Code change snippets:

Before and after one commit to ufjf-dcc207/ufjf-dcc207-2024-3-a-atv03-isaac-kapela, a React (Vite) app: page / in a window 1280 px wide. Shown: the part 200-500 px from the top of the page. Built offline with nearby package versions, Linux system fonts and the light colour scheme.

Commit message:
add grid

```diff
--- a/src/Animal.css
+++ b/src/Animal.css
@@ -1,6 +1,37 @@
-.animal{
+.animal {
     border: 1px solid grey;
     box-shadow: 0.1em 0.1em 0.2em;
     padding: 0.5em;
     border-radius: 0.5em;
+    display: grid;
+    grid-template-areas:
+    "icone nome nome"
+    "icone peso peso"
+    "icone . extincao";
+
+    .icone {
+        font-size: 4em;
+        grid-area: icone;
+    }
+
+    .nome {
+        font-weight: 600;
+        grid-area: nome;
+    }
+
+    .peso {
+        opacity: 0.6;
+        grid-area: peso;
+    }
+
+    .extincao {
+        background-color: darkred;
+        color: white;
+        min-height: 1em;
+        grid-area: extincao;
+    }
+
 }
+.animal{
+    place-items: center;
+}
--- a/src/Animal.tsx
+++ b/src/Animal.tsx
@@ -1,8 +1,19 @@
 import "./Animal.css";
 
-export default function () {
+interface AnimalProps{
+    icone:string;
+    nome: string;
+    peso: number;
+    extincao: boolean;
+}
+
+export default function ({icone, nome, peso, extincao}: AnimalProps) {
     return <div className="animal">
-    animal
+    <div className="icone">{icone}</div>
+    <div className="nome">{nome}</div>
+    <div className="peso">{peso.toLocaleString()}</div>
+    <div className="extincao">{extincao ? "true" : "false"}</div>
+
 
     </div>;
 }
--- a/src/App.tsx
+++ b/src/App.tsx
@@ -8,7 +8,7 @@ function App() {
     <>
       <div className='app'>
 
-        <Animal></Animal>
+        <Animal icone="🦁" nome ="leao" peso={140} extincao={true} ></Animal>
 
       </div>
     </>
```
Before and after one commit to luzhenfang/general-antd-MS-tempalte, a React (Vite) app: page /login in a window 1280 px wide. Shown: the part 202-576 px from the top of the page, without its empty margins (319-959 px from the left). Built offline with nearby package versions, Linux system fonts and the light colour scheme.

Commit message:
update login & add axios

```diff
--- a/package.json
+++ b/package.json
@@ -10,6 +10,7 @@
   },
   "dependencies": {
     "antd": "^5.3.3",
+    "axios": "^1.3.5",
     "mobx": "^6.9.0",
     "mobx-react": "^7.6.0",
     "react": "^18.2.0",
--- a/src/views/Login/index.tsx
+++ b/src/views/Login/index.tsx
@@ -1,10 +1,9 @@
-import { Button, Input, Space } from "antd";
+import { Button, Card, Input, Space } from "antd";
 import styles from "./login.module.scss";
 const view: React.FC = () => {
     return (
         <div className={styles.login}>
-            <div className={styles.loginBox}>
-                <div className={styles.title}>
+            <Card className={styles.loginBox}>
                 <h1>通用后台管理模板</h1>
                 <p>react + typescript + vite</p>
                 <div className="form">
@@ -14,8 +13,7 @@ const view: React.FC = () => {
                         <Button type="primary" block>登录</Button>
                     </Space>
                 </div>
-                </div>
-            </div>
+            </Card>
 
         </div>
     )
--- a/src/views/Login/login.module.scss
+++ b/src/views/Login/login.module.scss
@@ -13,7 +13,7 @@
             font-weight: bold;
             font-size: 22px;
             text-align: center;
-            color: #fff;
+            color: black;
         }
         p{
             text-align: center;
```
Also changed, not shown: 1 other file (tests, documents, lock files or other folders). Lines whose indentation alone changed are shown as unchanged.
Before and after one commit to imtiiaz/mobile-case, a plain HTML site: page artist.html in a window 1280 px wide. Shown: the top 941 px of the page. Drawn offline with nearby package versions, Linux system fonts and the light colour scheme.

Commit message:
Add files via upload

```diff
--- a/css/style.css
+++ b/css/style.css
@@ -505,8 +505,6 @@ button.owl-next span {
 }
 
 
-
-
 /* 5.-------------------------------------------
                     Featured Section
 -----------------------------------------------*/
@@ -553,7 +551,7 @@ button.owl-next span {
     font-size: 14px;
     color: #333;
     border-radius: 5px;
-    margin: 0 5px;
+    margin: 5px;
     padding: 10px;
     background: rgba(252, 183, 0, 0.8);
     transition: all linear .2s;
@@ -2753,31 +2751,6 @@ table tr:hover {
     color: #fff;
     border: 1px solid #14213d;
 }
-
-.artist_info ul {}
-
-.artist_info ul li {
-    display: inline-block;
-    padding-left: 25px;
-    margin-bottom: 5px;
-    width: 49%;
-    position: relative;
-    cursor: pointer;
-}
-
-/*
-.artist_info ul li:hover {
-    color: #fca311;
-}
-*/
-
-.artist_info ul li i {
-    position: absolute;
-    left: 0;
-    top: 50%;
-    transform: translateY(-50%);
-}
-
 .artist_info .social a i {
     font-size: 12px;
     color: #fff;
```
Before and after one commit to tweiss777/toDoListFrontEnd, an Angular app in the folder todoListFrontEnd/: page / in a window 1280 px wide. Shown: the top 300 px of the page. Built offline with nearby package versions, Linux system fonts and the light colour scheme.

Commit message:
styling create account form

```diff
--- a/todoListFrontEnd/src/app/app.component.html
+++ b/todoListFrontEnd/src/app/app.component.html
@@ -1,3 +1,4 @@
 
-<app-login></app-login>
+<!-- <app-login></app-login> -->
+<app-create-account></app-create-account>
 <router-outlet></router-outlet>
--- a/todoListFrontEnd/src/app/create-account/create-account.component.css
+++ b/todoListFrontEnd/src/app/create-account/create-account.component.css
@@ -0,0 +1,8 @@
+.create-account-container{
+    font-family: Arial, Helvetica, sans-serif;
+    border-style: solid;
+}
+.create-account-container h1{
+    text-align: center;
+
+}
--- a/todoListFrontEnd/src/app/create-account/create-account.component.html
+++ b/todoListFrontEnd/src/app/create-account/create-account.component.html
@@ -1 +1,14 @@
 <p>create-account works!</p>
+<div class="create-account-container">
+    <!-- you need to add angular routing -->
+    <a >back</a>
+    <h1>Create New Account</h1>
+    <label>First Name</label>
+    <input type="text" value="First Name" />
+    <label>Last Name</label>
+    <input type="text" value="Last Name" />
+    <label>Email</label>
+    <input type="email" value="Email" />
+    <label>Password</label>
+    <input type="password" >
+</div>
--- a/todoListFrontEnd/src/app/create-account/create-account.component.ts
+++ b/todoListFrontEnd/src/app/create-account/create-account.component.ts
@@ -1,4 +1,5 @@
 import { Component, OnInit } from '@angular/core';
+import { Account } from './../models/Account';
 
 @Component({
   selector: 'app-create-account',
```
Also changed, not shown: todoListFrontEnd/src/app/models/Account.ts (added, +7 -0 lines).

ASSIGNMENT
Find every line in the records that uses the string "icone", then copy it.

RESULT
+    "icone nome nome"
+    "icone peso peso"
+    "icone . extincao";
+    .icone {
+        grid-area: icone;
+    icone:string;
+export default function ({icone, nome, peso, extincao}: AnimalProps) {
+    <div className="icone">{icone}</div>
+        <Animal icone="🦁" nome ="leao" peso={140} extincao={true} ></Animal>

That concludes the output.